In addition to your regular pay, your employer may offer employee incentive compensation. This includes rewards and benefits that you may receive because of your performance and productivity.
Usually, the company will set a goal or metric that you need to meet and determine whether you have met it. Then, it will distribute the payments that are outlined in its program.
There are several types of incentive compensation. You may earn a bonus, which can be based on performance, a signing bonus when you join the company or a bonus for you to stay with the company.
Some companies will offer a share of the company’s profits or stock options. Stock options encourage employees to perform well because it helps to increase their company’s stock value. Employees may also earn commissions if they meet certain goals.
Occasionally, you may have a dispute with your employer about the incentive compensation. Disagreements can arise if there is miscommunication about how to earn the incentive.
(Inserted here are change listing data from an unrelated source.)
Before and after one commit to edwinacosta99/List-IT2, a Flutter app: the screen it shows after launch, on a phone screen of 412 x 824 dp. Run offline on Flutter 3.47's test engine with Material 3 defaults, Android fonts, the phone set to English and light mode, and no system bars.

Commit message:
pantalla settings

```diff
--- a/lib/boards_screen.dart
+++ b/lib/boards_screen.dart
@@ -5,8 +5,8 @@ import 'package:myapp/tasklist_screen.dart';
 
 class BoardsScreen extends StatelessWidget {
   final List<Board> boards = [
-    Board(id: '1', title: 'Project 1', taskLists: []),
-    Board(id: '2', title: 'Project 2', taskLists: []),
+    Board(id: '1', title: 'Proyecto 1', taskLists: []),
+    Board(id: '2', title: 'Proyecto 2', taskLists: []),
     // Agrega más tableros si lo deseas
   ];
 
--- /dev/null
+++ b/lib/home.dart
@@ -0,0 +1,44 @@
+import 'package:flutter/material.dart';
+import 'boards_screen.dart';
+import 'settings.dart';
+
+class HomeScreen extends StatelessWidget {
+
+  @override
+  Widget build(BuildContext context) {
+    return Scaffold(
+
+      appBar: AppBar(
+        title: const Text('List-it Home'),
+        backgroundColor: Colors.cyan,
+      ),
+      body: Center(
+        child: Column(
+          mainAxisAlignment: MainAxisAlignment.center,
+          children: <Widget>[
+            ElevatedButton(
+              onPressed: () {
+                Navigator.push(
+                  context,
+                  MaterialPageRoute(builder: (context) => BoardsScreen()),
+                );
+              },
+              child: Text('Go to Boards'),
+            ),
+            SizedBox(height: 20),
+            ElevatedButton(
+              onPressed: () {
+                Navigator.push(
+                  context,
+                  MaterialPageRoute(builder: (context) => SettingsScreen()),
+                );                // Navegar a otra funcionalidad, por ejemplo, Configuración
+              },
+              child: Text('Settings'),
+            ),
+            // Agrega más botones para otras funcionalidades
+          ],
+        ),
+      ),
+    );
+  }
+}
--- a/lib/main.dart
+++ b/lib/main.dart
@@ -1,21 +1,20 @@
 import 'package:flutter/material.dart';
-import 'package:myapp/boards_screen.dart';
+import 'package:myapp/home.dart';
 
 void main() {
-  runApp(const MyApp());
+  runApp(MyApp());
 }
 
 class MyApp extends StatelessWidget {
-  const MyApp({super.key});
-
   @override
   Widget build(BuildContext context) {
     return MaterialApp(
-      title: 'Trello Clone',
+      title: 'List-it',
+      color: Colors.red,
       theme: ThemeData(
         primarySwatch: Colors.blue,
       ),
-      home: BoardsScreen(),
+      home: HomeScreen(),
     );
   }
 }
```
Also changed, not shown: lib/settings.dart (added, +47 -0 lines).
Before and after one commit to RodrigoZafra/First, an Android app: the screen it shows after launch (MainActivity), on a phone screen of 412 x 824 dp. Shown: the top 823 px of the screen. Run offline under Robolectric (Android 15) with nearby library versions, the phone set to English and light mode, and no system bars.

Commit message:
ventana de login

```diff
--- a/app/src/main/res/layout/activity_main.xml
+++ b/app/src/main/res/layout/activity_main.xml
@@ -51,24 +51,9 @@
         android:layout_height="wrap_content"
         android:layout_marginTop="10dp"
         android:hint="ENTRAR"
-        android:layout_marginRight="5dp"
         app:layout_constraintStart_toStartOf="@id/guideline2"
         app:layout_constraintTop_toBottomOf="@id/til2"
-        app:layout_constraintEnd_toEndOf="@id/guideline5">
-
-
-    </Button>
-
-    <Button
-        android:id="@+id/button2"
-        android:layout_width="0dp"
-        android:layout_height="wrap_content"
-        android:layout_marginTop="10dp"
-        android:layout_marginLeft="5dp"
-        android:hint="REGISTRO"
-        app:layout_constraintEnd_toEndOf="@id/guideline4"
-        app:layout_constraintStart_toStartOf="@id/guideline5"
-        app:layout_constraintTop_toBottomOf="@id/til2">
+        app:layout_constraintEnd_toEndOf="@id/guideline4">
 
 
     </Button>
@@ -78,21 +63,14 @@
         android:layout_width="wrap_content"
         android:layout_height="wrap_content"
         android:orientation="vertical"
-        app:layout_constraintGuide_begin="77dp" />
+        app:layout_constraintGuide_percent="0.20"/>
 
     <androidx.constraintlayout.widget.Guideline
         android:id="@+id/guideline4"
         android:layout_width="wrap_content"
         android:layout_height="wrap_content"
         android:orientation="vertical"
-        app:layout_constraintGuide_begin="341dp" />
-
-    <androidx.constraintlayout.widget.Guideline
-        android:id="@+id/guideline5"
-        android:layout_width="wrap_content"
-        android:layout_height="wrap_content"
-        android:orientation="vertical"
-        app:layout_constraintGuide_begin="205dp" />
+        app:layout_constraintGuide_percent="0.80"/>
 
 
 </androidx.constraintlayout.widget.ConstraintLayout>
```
You may believe that you have met all criteria to earn the payment and your employer may disagree.
They can also happen if the employer does not correctly calculate how much you have earned or says that you are not vested, which means that you fully own and control the money, until a later time.
It’s important for your employer to use a fair and transparent process for incentive compensation, as well as give you regular updates on your progress toward earning it. If it does not, you may have a claim for compensation.